Skip to comments.Beyond All That Changes: The Unchanging Lee
Posted on 01/16/2014 7:37:26 AM PST by Kaslin
Dear Alert Reader,
It was wholly a pleasure to get your email informing me that a Carol Kerr, who is identified as a spokesperson for the Army War College, says the school may remove the portraits of Robert E. Lee and Stonewall Jackson that now adorn a third-floor hallway.
Your astonishment is all too understandable; erasing history to appease today's politically correct attitudes is an exercise better left to totalitarian societies. They have so much more practice at it. No edition of the Great Soviet Encyclopedia, for example, was complete until all traces of the old Bolsheviks who'd been purged by the Party had been removed. And so they were airbrushed out of official history.
George Orwell caught the spirit of the thing by having poor Winston Smith in "1984" work for the Ministry of Truth, where his days were spent expurgating the truth from official records.
Thank you for your suggestion that I write a well-deserved response to that kind of historical revisionism, which is as un-American as it is untruthful. Allow me to beg off for now, and hope that the blue and gray will remain united in the U.S. Army without anyone's having to point out what a folly it would be to set us warring against each other again. In the style of General Lee himself after The War, a stoic silence might be best. For now.

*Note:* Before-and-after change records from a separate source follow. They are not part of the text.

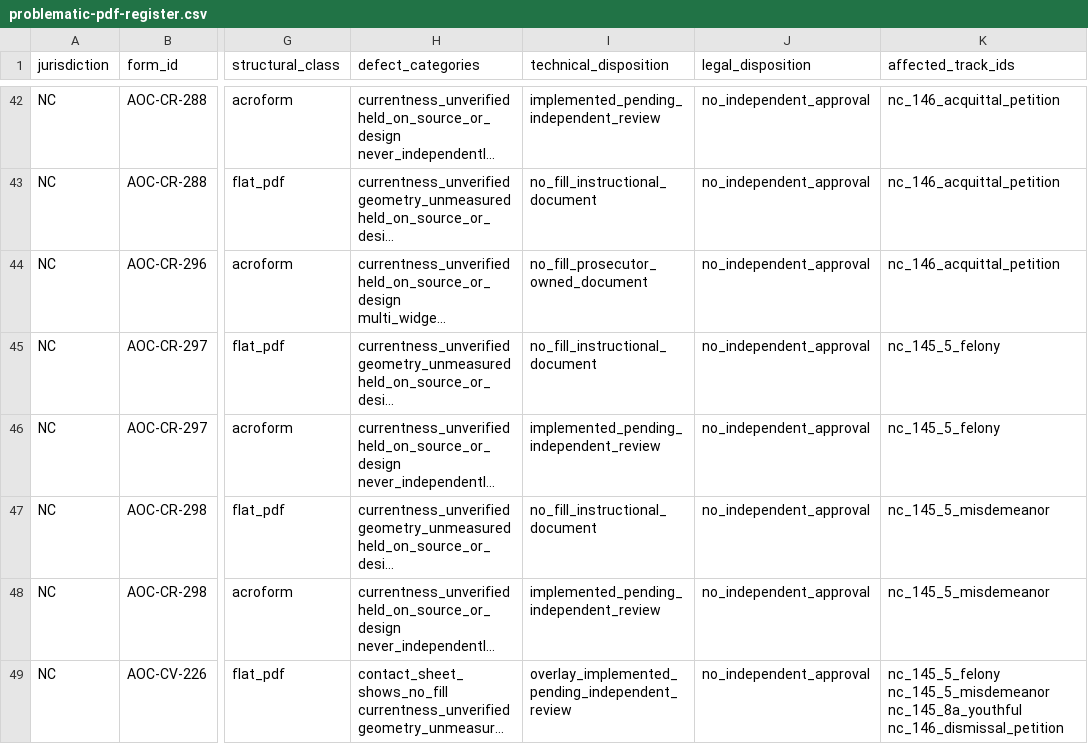
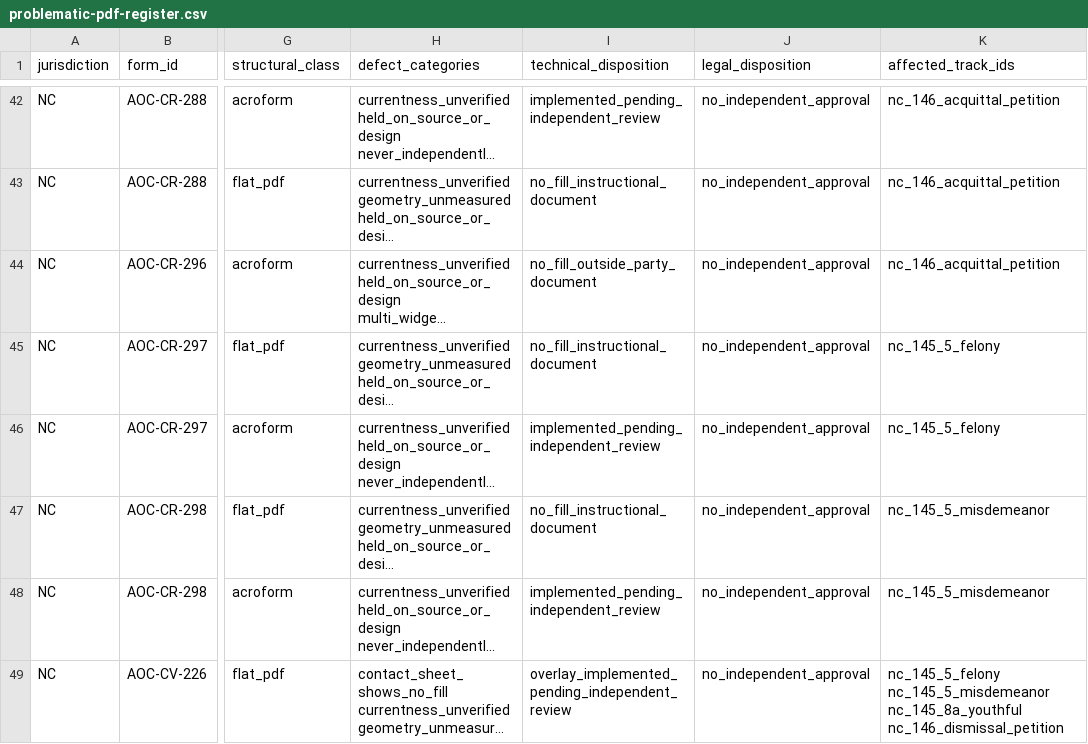
Before and after one commit to Roger-LegalEase/legalease-partner-dashboard-clean, a CSV file: docs/record-clearing/problematic-pdf-register.csv, drawn as a sheet; only a part is shown, gaps mark what is left out; long unchanged cells end in …; the diff names each change by its address in the sheet, - before the commit and + after, or states it on an @@ line.

```diff
--- a/docs/record-clearing/problematic-pdf-register.csv
+++ b/docs/record-clearing/problematic-pdf-register.csv
-I44 (technical_disposition): no_fill_prosecutor_owned_document
+I44 (technical_disposition): no_fill_outside_party_document
```
Also changed, not shown: docs/record-clearing/problematic-pdf-master-list.csv, 13 other files.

Let's wait and see what the pickets report after they've reconnoitered these politically correct lines before dashing off to battle. Some problems solve themselves, given a little patience and perspective, and enough time for cooler heads to prevail.
To quote a letter that the General, eloquent as ever, wrote to a former Confederate soldier once hostilities were concluded and the nation was one again: "This war, being at an end, the Southern States having laid down their arms, and the questions at issue between them and the Northern States having been decided, I believe it to be the duty of everyone to unite in the restoration of the country and the reestablishment of peace and harmony."
In that spirit, let us hold our rhetorical fire till this fleeting embarrassment fades from the news, and even the most impassioned among us remember that we're all Americans now.
It is my great privilege to spend one night a year poring over various biographies of the general in order to put together our annual Lee page here at the Arkansas Democrat-Gazette. To dwell on his life even once a year leaves one with a renewed sense of peace, the way classical tragedy elevates and reconciles. This annual exercise is also a reminder that there was once such a thing as a gentleman -- and honor.
E Pluribus Unum,
Your Fellow American
It was wholly a pleasure to get your reminder that Lee's Birthday is the 19th, though it is scarcely necessary in my case. I look forward to it every year, when I get to refresh my acquaintance with the General's memory. I am transported from the ever-changing present to the unchanging past -- from today's fluid superficiality to a contemplation of values that never change. Values like duty, which Lee called the sublimest word in the language.
There is a thrill of subversion to celebrating Robert E. Lee in this so-different time. It's like unveiling a Byzantine icon in some faceless museum of modern art. Remarkable thing, modernity. Especially its art, which can be the ideological equivalent of whiteout. It can take the blasphemous, the profane, the supposedly daring and disgusting, and convert it all into the utterly boring. How does it do that? Maybe it's the modern, now the postmodern, soon to be the post-postmodern, absence of continuity. If there's no shared past, no common standard, there's no way to desecrate it. The shocking becomes simply the meaningless.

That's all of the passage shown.